It was 14 feet wide by about five feet deep and today it is possible to walk from the viaduct along its length past Carronvale House to what remains of the great reservoirs.

Back in the 1760s the lade builders also helped lay the foundations of three reservoirs, the earliest of which, the Furnace Pool was completed in 1761.

A few years later the larger Forge Dam known later as the “small dam” was in use and the system was completed in 1775 with the filling of the great 30 acre Wester or Large Dam which is the one we all remember seeing from the road.

It was shaped a bit like an ear and was relatively shallow at about three feet while the Forge Dam was three times deeper.

The dams were separated by raised paths which allowed some of the leading men of Carron over the years to stroll along from their fine houses like Carrongrange, Mount Carron or Carron Park to see what the workers were up to in their absence!

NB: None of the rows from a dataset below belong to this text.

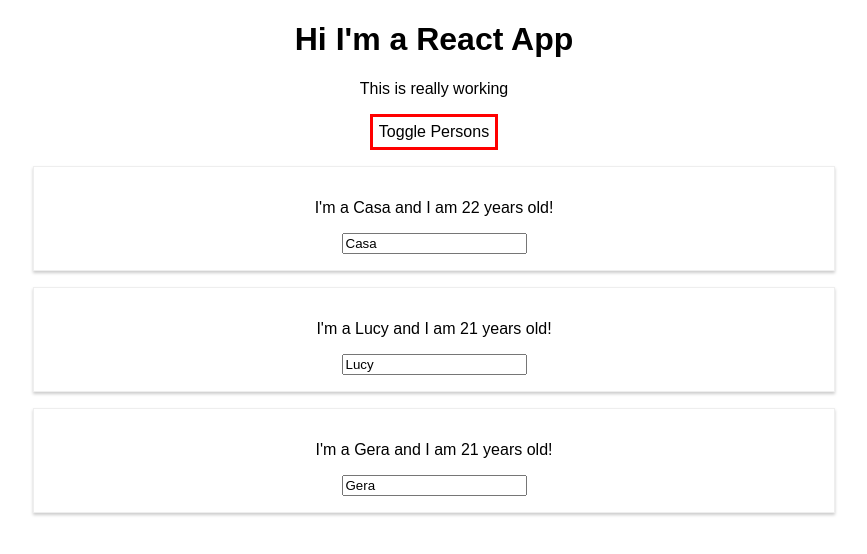
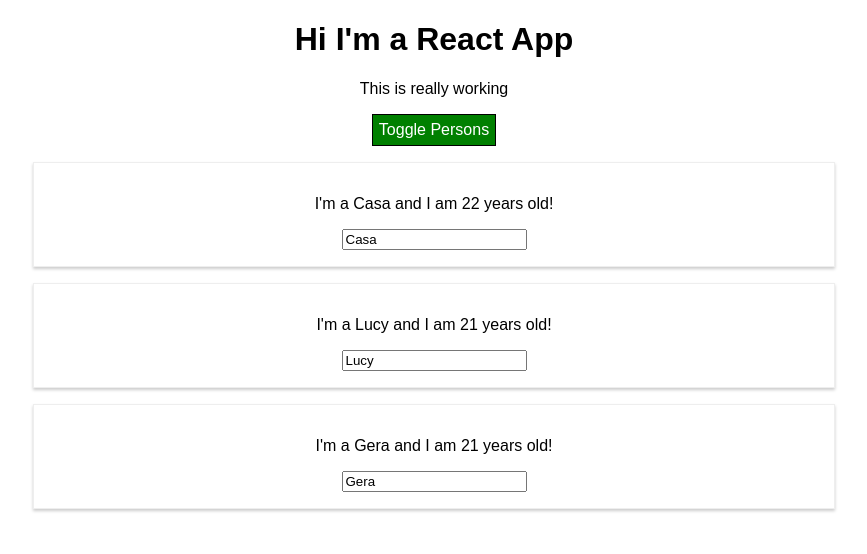
Before and after one commit to geraguti0807/ReactDemoApp, a React (Create React App) app: page / in a window 1280 px wide. Both pictures are taken after a click on the button "Toggle Persons". Shown: the top 554 px of the page, without its empty margins (206-1073 px from the left). Built offline with nearby package versions, Linux system fonts and the light colour scheme.

Commit message:
update-styled-components

```diff
--- a/package.json
+++ b/package.json
@@ -3,9 +3,11 @@
   "version": "0.1.0",
   "private": true,
   "dependencies": {
+    "radium": "^0.26.0",
     "react": "^16.13.1",
     "react-dom": "^16.13.1",
-    "react-scripts": "1.1.5"
+    "react-scripts": "1.1.5",
+    "styled-components": "^5.1.1"
   },
   "scripts": {
     "start": "react-scripts start",
--- a/src/App.css
+++ b/src/App.css
@@ -1,3 +1,11 @@
 .App {
   text-align: center;
 }
+
+.red {
+  color: red;
+}
+
+.bold {
+  font-weight: bold;
+}
--- a/src/App.js
+++ b/src/App.js
@@ -1,6 +1,21 @@
 import React, { Component } from 'react';
 import Person from './Person/Person';
+import styled from 'styled-components';
 import './App.css';
+
+const StyledButton = styled.button`
+  background-color: ${props => props.alt ? 'green' : 'red'};
+  color: white;
+  font: inherit;
+  border: 1px solid black;
+  padding: 6px;
+  cursor: pointer;
+
+  &:hover {
+    background-color: ${props => props.alt ? 'lightgreen' : 'salmon'};
+    color: black;
+  }
+`;
 
 class App extends Component {
   state = {
@@ -43,16 +58,21 @@ class App extends Component {
 
   render() {
     const style = {
-      backgroundColor: 'white',
+      backgroundColor: 'red',
+      color: 'white',
       font: 'inherit',
-      border: '3px solid red',
+      border: '1px solid black',
       padding: '6px',
-      cursor: 'pointer'
+      cursor: 'pointer',
+      ':hover': {
+        backgroundColor: 'salmon',
+        color: 'black'
+      }
     };
 
     let persons = null;
 
-    if (this.state.showPerson) {
+    if ( this.state.showPerson ) {
       persons = (
         <div>
           {this.state.persons.map((person, index) => {
@@ -65,17 +85,32 @@ class App extends Component {
           })}
         </div>
       );
+
+      /*
+      style.backgroundColor = 'green';
+      style[':hover'] = {
+        backgroundColor: 'lightgreen',
+        color: 'black'
+      }
+      */
+    }
+
+    const classes = [];
+
+    if (this.state.persons.length <= 2) {
+      classes.push('red');
+    }
+    if (this.state.persons.length <= 1) {
+      classes.push('bold');
     }
 
     return (
       <div className="App">
         <h1>Hi I'm a React App</h1>
-        <p>This is really working</p>
-        <button
-          style={style}
-          onClick={this.toggleNameHandler}>
+        <p className={classes.join(' ')}>This is really working</p>
+        <StyledButton alt={this.state.showPerson} onClick={this.toggleNameHandler}>
             Toggle Persons
-        </button>
+        </StyledButton>
         {persons}
       </div>
     );
--- a/src/Person/Person.css
+++ b/src/Person/Person.css
@@ -1,4 +1,4 @@
-.Person {
+/*.Person {
     width: 60%;
     margin: 16px auto;
     border: 1px solid #eee;
@@ -6,3 +6,10 @@
     padding: 16px;
     text-align: center;
 }
+
+@media (min-width: 500px) {
+    .Person {
+        width: 450px;
+    }
+}
+*/
--- a/src/Person/Person.js
+++ b/src/Person/Person.js
@@ -1,14 +1,35 @@
 import React from 'react';
-import './Person.css';
+import styled from 'styled-components'
+
+const StyledDiv = styled.div`
+    width: 60%;
+    margin: 16px auto;
+    border: 1px solid #eee;
+    box-shadow: 0 2px 3px #ccc;
+    padding: 16px;
+    text-align: center;
+
+    @media (min-width: 500px) {
+        .Person {
+            width: 450px;
+        }
+    }
+`;
 
 const person = props => {
+    const style = {
+        '@media (min-width: 500px)': {
+            width: '450px'
+        }
+    };
     return (
-        <div className="Person">
+        //<div className="Person" style={style}>
+        <StyledDiv>
             <p onClick={props.click}>I'm a {props.name} and I am {props.age} years old!</p>
             <p>{props.children}</p>
             <input type="text" onChange={props.change} value={props.name}/>
-        </div>
+        </StyledDiv>
     )
 };
 
-export default person;
+export default (person);
```
Also changed, not shown: 1 other file (tests, documents, lock files or other folders).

The public were discouraged from using the reservoirs for fishing or swimming but that didn’t stop local people chancing their arms or indeed prevent the Manager for Carron, Eric Leaver, in the 1950s, sailing his little boat among the famous swans.

Even after the arrival of steam power in the late 18th century the works continued to depend on water supplies for a number of other purposes.

The original Furnace Pool was removed in stages but the other two survived right through until the company closed in 1980.

Much of the water was removed and nature was allowed to reclaim the space.

Today it is a nature reserve with many interesting species of plants and animals and also home to a nature trail which tells the story of the works and the dams.

Children from the local schools have played a big part in creating this fascinating space which is reminds us of the great days when water powered Falkirk’s industrial revolution.